Her schedule includes current events, music therapy, bingo, shopping trips and lunch outings with the staff; attendance at synagogue services and Jewish-holiday celebrations; and participation in special programs, such as the Auxiliary's popular "tea and music" series featuring live entertainment.
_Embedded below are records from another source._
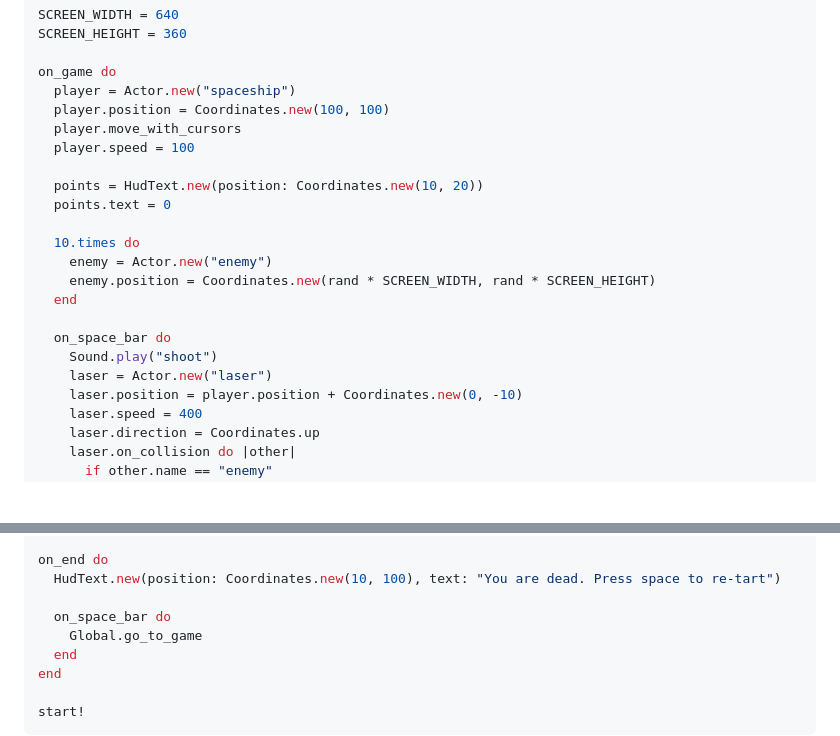
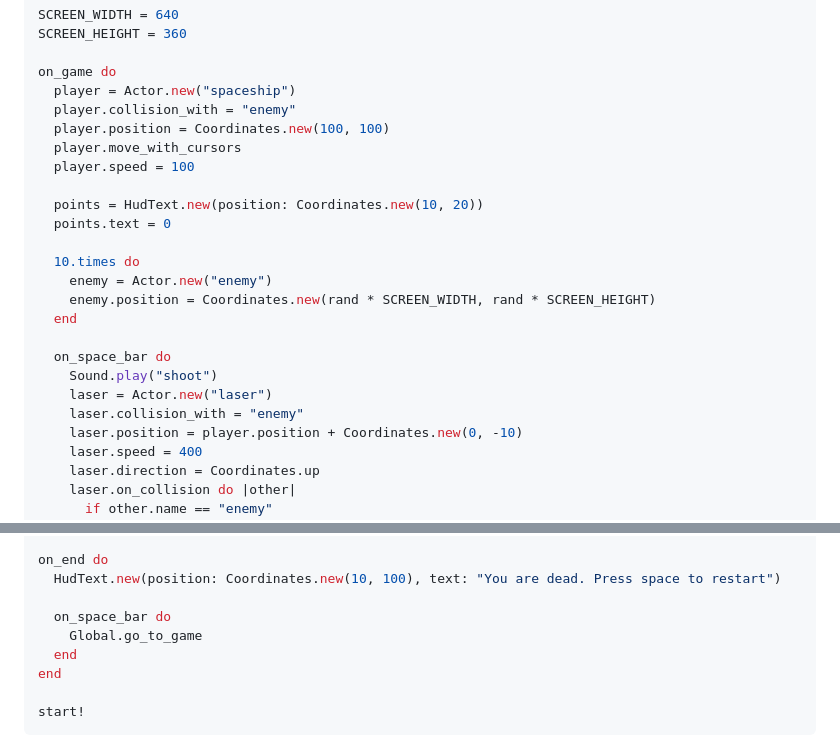
Before and after one commit to fguillen/fantasy, a Markdown page: README.md, 2 parts joined by grey strips. Rendered like a GitHub page; blank space fills up the shorter version.

Commit message:
fix: README example

```diff
--- a/README.md
+++ b/README.md
@@ -47,6 +47,7 @@ SCREEN_HEIGHT = 360
 
 on_game do
   player = Actor.new("spaceship")
+  player.collision_with = "enemy"
   player.position = Coordinates.new(100, 100)
   player.move_with_cursors
   player.speed = 100
@@ -62,6 +63,7 @@ on_game do
   on_space_bar do
     Sound.play("shoot")
     laser = Actor.new("laser")
+    laser.collision_with = "enemy"
     laser.position = player.position + Coordinates.new(0, -10)
     laser.speed = 400
     laser.direction = Coordinates.up
@@ -84,7 +86,7 @@ on_game do
 end
 
 on_end do
-  HudText.new(position: Coordinates.new(10, 100), text: "You are dead. Press space to re-tart")
+  HudText.new(position: Coordinates.new(10, 100), text: "You are dead. Press space to restart")
 
   on_space_bar do
     Global.go_to_game
```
A prolific reader, Seitchik also volunteers at the center's library, where she gets "first crack" at each new book in the impressive collection of titles. One of her favorite ways to spend an afternoon is to retreat to a sunny, secluded sitting room off of the building's popular Town Square design, and lose herself in an exciting adventure.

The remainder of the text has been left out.